Dealers were assured they would continue to have products to sell to consumers still in the market for a Dodge Dart or Chrysler 200. FCA declared in January that it would "solidify partnering opportunities" to maintain a presence in those segments. Marchionne said a deal would be done "hopefully, in a relatively short period of time."
Now those assurances look far less certain.
FCA has been unsuccessful in persuading another manufacturer to build the Dart and 200 after the two cars go out of production this year.
Dart production will end in September so that its assembly plant in Belvidere, Ill., can be retooled to build the Jeep Cherokee. Production of the Chrysler 200 is scheduled to end in late December to allow FCA's assembly plant in Sterling Heights, Mich., to be retooled for production of the body-on-frame 2018 Ram 1500, as Automotive News reported.
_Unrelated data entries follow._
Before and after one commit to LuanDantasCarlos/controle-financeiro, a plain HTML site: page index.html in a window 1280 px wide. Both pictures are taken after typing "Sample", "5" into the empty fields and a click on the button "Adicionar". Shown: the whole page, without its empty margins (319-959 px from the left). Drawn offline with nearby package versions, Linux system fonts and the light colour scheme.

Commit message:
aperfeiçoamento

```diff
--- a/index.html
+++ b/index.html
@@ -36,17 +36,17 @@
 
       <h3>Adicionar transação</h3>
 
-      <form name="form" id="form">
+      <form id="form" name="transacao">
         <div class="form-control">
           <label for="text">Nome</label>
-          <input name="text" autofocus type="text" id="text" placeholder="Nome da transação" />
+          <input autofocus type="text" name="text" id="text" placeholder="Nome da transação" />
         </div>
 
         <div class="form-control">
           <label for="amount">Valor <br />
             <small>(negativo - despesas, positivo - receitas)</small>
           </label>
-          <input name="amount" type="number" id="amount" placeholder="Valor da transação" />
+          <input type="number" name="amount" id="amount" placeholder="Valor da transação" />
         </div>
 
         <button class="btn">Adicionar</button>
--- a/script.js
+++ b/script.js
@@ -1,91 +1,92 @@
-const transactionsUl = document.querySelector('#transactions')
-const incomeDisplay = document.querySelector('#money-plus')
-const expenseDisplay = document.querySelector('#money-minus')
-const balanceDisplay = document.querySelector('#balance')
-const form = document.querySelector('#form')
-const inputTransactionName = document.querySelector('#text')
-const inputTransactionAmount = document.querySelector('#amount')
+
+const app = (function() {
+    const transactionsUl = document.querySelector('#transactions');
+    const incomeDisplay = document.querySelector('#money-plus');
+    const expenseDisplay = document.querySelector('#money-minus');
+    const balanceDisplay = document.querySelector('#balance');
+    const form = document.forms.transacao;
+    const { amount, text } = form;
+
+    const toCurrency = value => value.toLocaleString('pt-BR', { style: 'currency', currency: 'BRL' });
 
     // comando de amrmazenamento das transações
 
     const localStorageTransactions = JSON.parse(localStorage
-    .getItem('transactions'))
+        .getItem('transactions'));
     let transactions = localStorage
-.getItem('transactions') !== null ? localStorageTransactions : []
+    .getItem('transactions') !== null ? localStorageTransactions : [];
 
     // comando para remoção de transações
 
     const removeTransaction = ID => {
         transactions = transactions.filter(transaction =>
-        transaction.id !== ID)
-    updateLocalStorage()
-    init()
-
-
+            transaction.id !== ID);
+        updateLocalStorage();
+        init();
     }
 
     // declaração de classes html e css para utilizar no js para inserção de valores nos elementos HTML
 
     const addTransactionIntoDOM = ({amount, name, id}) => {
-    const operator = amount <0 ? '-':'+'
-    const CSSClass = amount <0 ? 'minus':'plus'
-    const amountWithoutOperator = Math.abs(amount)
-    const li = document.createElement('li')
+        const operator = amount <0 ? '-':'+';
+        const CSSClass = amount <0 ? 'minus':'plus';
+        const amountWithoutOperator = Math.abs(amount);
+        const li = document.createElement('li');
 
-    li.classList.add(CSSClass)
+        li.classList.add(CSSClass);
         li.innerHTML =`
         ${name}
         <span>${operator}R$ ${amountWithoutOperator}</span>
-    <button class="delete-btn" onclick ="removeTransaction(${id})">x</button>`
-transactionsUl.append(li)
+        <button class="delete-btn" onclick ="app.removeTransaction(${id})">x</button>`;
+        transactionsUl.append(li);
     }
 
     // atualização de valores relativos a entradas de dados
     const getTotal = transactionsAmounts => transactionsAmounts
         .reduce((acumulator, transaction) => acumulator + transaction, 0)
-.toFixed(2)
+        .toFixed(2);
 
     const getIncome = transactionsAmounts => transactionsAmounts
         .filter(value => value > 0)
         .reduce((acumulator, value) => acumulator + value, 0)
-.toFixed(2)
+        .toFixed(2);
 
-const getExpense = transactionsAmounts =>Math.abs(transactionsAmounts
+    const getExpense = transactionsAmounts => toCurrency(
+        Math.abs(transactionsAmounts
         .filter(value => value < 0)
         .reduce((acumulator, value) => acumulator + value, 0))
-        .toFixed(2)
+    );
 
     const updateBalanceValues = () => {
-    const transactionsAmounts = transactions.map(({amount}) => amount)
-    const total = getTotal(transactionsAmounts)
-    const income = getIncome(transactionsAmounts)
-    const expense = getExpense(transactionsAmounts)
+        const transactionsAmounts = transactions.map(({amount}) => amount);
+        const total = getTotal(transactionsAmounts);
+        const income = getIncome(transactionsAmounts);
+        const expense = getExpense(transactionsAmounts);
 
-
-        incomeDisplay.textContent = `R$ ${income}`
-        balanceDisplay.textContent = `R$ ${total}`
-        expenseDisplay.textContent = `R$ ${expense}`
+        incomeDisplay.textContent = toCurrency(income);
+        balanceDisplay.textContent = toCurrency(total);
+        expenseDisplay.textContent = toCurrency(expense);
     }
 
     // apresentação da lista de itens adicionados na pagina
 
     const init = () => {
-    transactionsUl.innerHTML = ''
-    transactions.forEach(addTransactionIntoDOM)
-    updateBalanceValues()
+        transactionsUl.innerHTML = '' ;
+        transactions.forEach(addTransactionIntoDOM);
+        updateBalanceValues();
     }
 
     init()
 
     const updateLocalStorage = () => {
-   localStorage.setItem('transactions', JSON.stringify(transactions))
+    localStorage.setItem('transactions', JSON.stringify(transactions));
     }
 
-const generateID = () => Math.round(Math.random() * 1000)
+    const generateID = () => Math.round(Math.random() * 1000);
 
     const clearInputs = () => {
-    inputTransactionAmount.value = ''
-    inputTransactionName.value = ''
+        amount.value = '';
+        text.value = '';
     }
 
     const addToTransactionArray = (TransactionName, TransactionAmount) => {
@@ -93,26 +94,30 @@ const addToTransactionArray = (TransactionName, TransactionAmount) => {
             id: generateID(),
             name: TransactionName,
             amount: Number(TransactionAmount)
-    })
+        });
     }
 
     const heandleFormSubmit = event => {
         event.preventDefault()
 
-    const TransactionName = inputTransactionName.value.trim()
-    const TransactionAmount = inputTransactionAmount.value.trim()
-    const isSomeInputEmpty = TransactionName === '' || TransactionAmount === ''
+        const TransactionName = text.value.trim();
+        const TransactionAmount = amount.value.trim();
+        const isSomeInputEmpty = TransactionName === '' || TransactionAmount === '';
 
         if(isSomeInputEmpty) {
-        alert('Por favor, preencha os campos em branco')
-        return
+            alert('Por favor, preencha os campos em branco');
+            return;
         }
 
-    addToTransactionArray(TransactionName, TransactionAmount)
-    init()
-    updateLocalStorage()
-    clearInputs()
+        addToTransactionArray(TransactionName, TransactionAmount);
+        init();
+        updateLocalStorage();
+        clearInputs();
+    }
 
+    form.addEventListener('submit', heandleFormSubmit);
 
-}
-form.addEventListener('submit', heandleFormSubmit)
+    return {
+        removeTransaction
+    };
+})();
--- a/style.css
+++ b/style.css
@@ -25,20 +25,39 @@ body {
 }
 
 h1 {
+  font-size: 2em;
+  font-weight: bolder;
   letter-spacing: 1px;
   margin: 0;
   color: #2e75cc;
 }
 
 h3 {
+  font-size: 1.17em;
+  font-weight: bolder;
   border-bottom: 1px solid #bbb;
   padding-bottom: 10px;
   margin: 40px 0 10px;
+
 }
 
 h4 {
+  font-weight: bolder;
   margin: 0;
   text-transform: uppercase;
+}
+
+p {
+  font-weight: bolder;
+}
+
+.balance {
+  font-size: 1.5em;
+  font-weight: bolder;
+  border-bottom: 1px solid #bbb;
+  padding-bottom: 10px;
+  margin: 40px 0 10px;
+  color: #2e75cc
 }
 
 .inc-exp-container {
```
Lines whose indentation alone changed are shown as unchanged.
An FCA spokesman said the automaker has no announcement to make about plans for the Dart and 200. Indeed, it's possible FCA won't find another manufacturer willing to build them.
Dave Sullivan, an analyst with AutoPacific, said lack of manufacturing capacity is constraining all automakers and there's "no room at the inn" for the Dart and 200.
"No one wants to build sedans when their own capacity is at a premium and they can't build enough crossovers to satisfy demand," Sullivan said.
Because the Dart and 200 have not sold well, he asked: "Who would want to commit to that capacity in their own plant when they didn't sell well when they were new?"